A motorist overtaking a fire engine going up a steep hill with its lights flashing and sirens on is just one example emergency services are having to deal with, a chief fire officer says.
Most motorists were well behaved but unfortunately in the wider Rotorua area district, "it's diabolical", Lake Okareka Rural Fire Force chief fire officer Phil Muldoon said.
His volunteer crew has had to give way to cars at roundabouts and cope with people who failed to pull over.
But one of the worst incidences was on a hill.
"Going up a steep hill in a fire appliance is not that fast but they actually overtake fire appliances, even though the lights and sirens are on."
You always had to expect the unexpected, he said.
"It is dangerous and all of our drivers are fully trained and very much aware.
"Any time delay could be the difference between life and death.
"We have lights and sirens and a mighty loud air horn. But even that doesn't really help. You can be right behind a car, horn blaring, siren going, lights on and they are completely oblivious."
Emergency Services New Zealand Central Lakes area manager Jeff Maunder said in his experience ''it's hit and miss''.
"On some days, everybody pulls over and, on other days, nobody does.
"The law says you need to pull over and allow emergency vehicles to pass for red lights and it's disappointing. It is kind of what it is and hasn't changed over the years."
Rotorua police area prevention manager Inspector Stuart Nightingale said just a few seconds or minutes could make a significant difference when it came to attending a priority incident.
From time to time, attendance was delayed due to vehicles not pulling over to let emergency services through, although he acknowledged that may be because people were unsure of what to do.

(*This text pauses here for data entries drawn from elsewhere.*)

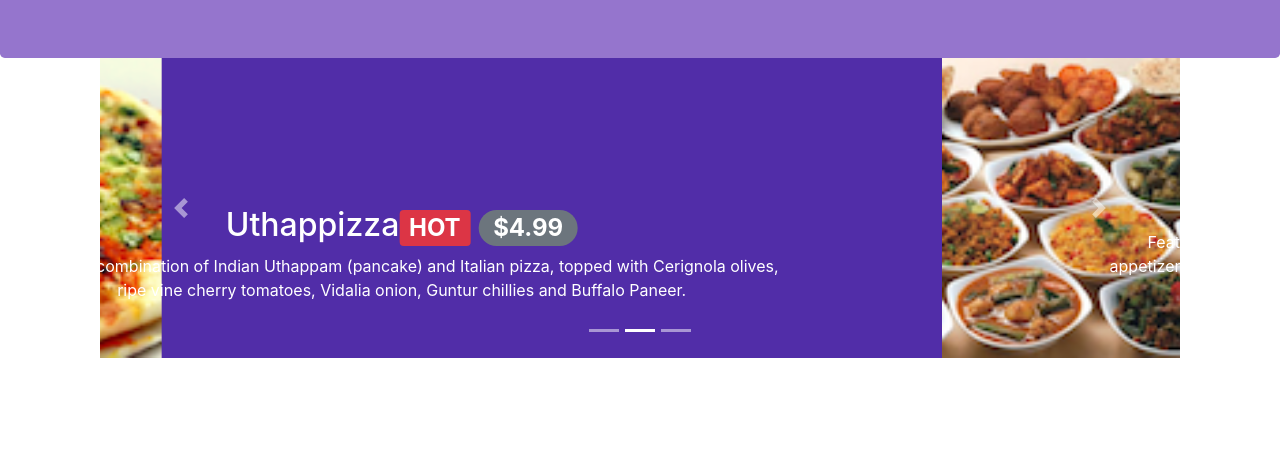
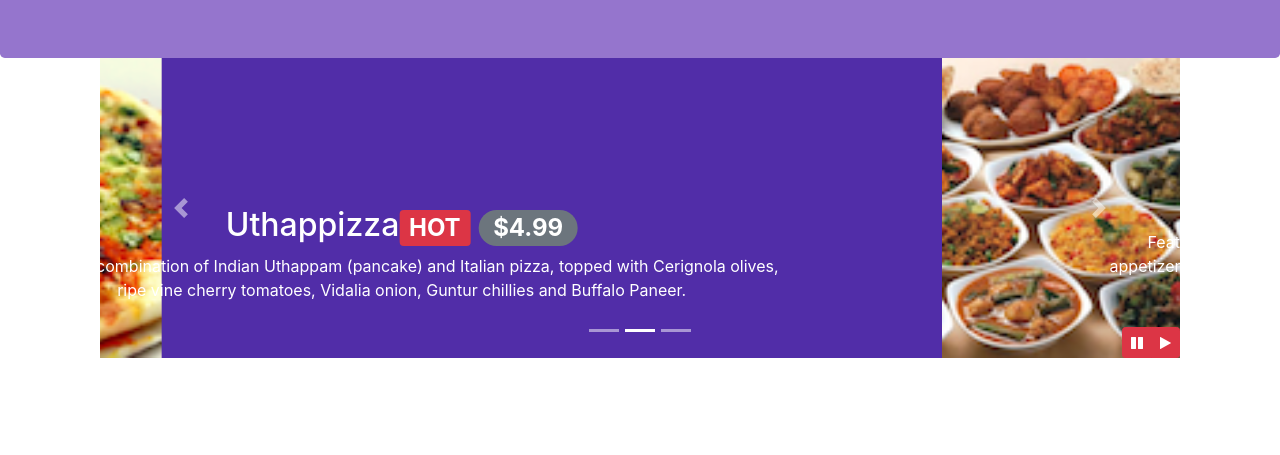
Before and after one commit to tpssoni/conFusion, a website: page index.html in a window 1280 px wide. Shown: the part 276-731 px from the top of the page. Drawn offline with nearby package versions, Linux system fonts and the light colour scheme.

Commit message:
Bootstrap JQuery

```diff
--- a/css/styles.css
+++ b/css/styles.css
@@ -59,3 +59,9 @@ body{
 	left: 0;
 	min-height: 300px;
 }
+
+#carouselButton{
+	right: 0px;
+	position: absolute;
+	bottom: 0px;
+}
--- a/index.html
+++ b/index.html
@@ -99,7 +99,7 @@
     </header>
 
     <div id="reserveModal" class="modal fade" role="dialog">
-        <div class="modal-dialog modal-lg" role="content">
+        <div class="modal-dialog modal-lg " role="content">
             <div class="modal-content">
                 <div class="modal-header">
                     <h4 class="modal-title">Reserve a Table</h4>
@@ -226,6 +226,14 @@
                     <a class="carousel-control-next" href="#mycarousel" role="button" data-slide="next">
                         <span class="carousel-control-next-icon"></span>
                     </a>
+                    <div class="btn-group" id="carouselButton">
+                        <button class="btn btn-danger btn-sm" id="caoursel-pause">
+                            <span class="fa fa-pause"></span>
+                        </button>
+                        <button class="btn btn-danger btn-sm" id="caoursel-play">
+                            <span class="fa fa-play"></span>
+                        </button>
+                    </div>
                 </div>
             </div>
         </div>
@@ -339,7 +347,13 @@
     <script src="node_modules/bootstrap/dist/js/bootstrap.min.js"></script>
     <script>
         $(document).ready(function(){
-            $('[data-toggle="tooltip"]').tooltip();
+            $('#mycarousel').carousel({ interval: 2000 });
+            $('#carousel-pause').click(function(){
+                $('#mycarousel').carousel('pause');
+            });
+            $('#carousel-play').click(function(){
+                $('#mycarousel').carousel('cycle');
+            });
         });
     </script>
 
```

''Generally speaking from a police perspective, drivers in the Rotorua area are good at pulling over or making space for police vehicles to pass when they have their sirens flashing.
"We remind motorists to use their rear vision mirrors, particularly if they have music on in their vehicle, so that they are aware if emergency service vehicles are behind them with their lights and sirens activated."
A St John spokeswoman said most members of the public co-operated when an emergency vehicle under lights and sirens was making its way to an incident.
St John introduced yellow ambulances back in 2013 for improved visibility and safety.
"Yellow vehicles are the most noticeable on the road, particularly in low light. Ambulance officers reported an improvement in the public noticing and giving way to St John vehicles as a result."
- Police understand it can be a bit alarming for motorists, but there is no need to be concerned.
- If this does happen to you we advise putting on your indicator so the emergency services vehicle can see you are intending to pull over, and then pull to the side as soon as it is safe for you to do so.
- Emergency Service vehicles have their lights and sirens activated whenever they need to attend a critical incident.
* Source NZ Police